it must be agreed. You may have entire paragraphs in your rule explanation in which each sentence is followed by a citation to a legal source. You will attend a session during the memo-writing process in which you learn how to use citations and write them in the proper format. etc. Lawyers overuse the passive form of verbs. Being concise does not mean omitting substance. try to keep things simple.). Writing Style Legal readers value clarity and conciseness. but ordinary words often will serve you just as well. They consist of some form of the verb “to be” plus a participle (e. and citation format problems. the legislature has established. Use a style manual if your skills are rusty. and overly complex phrasing. Try to keep your sentence structures relatively simple. it was decided.e. but for now. Avoid long introductory or interrupting clauses.
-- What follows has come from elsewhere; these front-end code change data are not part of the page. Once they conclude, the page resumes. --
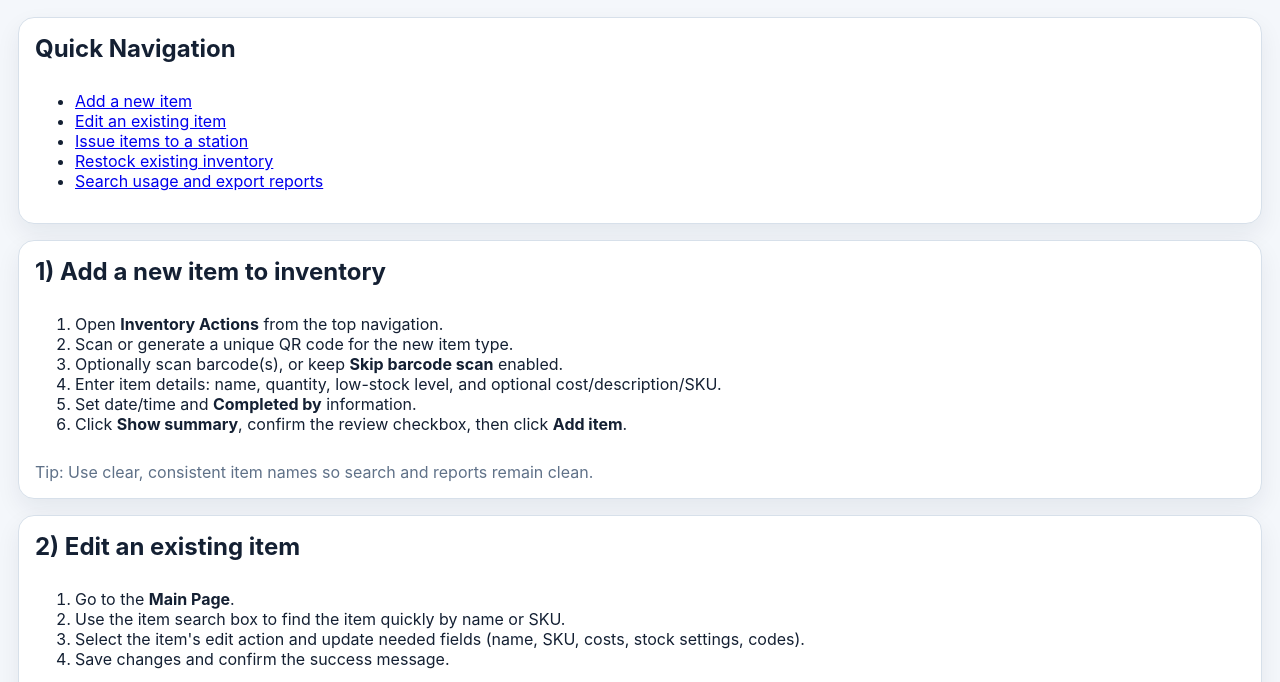
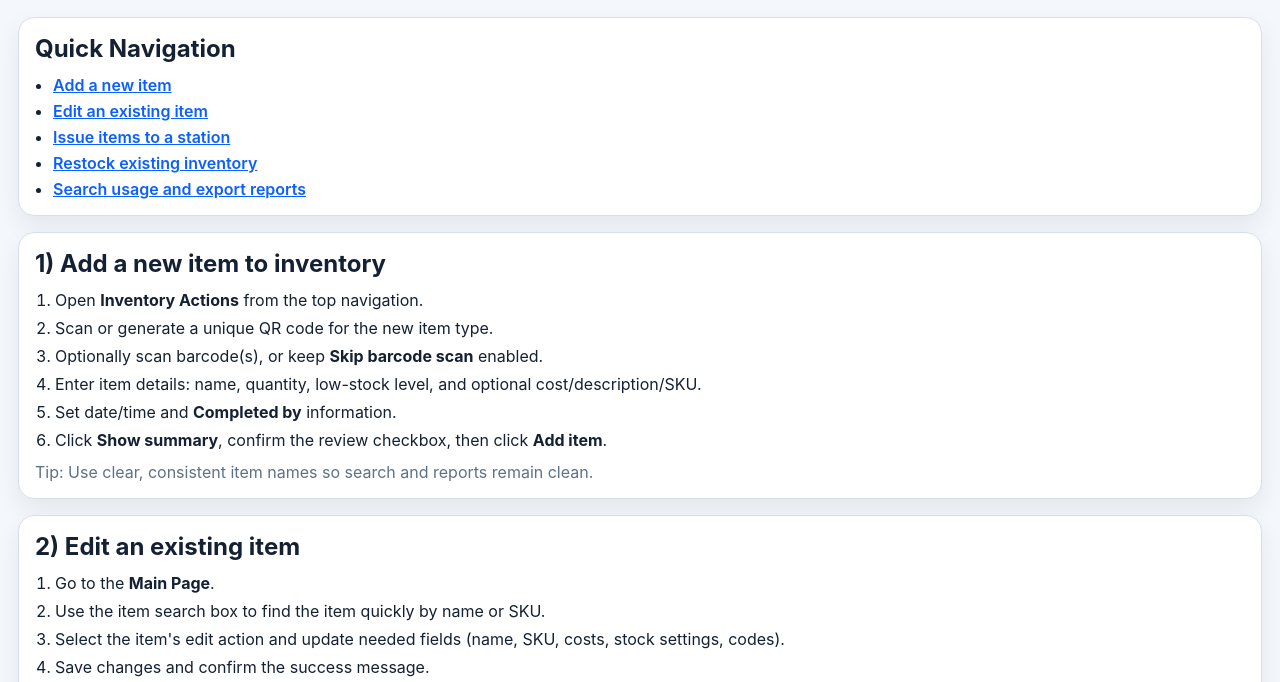
Before and after one commit to majormech/DFD-supply, a website: page public/how-to.html in a window 1280 px wide. Shown: the part 118-800 px from the top of the page. Drawn offline with Linux system fonts and the light colour scheme; no server answers.

Commit message:
Update styles.css

```diff
--- a/public/styles.css
+++ b/public/styles.css
@@ -560,3 +560,22 @@ button.request-success {
     grid-template-columns: 1fr;
   }
 }
+
+.howto-toc {
+  margin: 0;
+  padding-left: 18px;
+  display: grid;
+  gap: 6px;
+}
+
+.howto-toc a {
+  color: var(--primary);
+  font-weight: 600;
+}
+
+.howto-section ol {
+  margin: 0;
+  padding-left: 20px;
+  display: grid;
+  gap: 8px;
+}
```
It may help to read your sentences aloud to yourself to judge whether your legal writing style is clear or overly complicated. You will refine your legal writing style over the course of many years. Be sure you have included a citation to legal authority after each statement of law.). Readers will not assume that your explanation of the law is correct.. Some legal terms of art may be necessary when you explain the law.” Also check carefully for grammar and punctuation errors. Identifying the actor will force you to use an active verb (e. check every statement of law or fact against your original source to confirm that your point is either stated in the source or follows from it. check it carefully for substantive accuracy and mechanical errors. old-fashioned legal terms. Indeed. Mechanical errors can include typos. so allow extra time in your project planning. Avoid jargon. Even though legal writers must convey complex information.. it is better to present that information in small segments. To be concise.g. 4 . The passive voice hides the actor of a verb and focuses on the action more abstractly.g. but as you work. etc. a “citation” or “cite”) to legal authority to support every statement of law in a memo.Using Legal Authority Legal readers expect to see a reference (i. Editing After you are satisfied with the substance of your memo. so you must cite to your sources to show exactly where you got your ideas and information. The challenge for legal writers is to convey information in a way that is easy to understand and follow. be sure to keep notes of where exactly in your legal sources you found the information you want to use in your memo. but it will not catch all misspellings. the parties will have to agree. and do not try to pack too much substance into any one sentence. For example. Using the spell-checking function of your word processor is helpful for catching typos. it has been established. the court decided. try to convey your substance using fewer words. For substantive accuracy. grammar and punctuation errors. and this can make legal writing vague and cumbersome. Passives can make your writing vague and wordy. editing out surplus words will give you more room to add substance to your document. it will not catch a misspelling of “there” when you meant to say “their. Remember that a spell-checker will only review your document for the presence of words that are not in its dictionary. Editing your legal writing may take longer than you expect..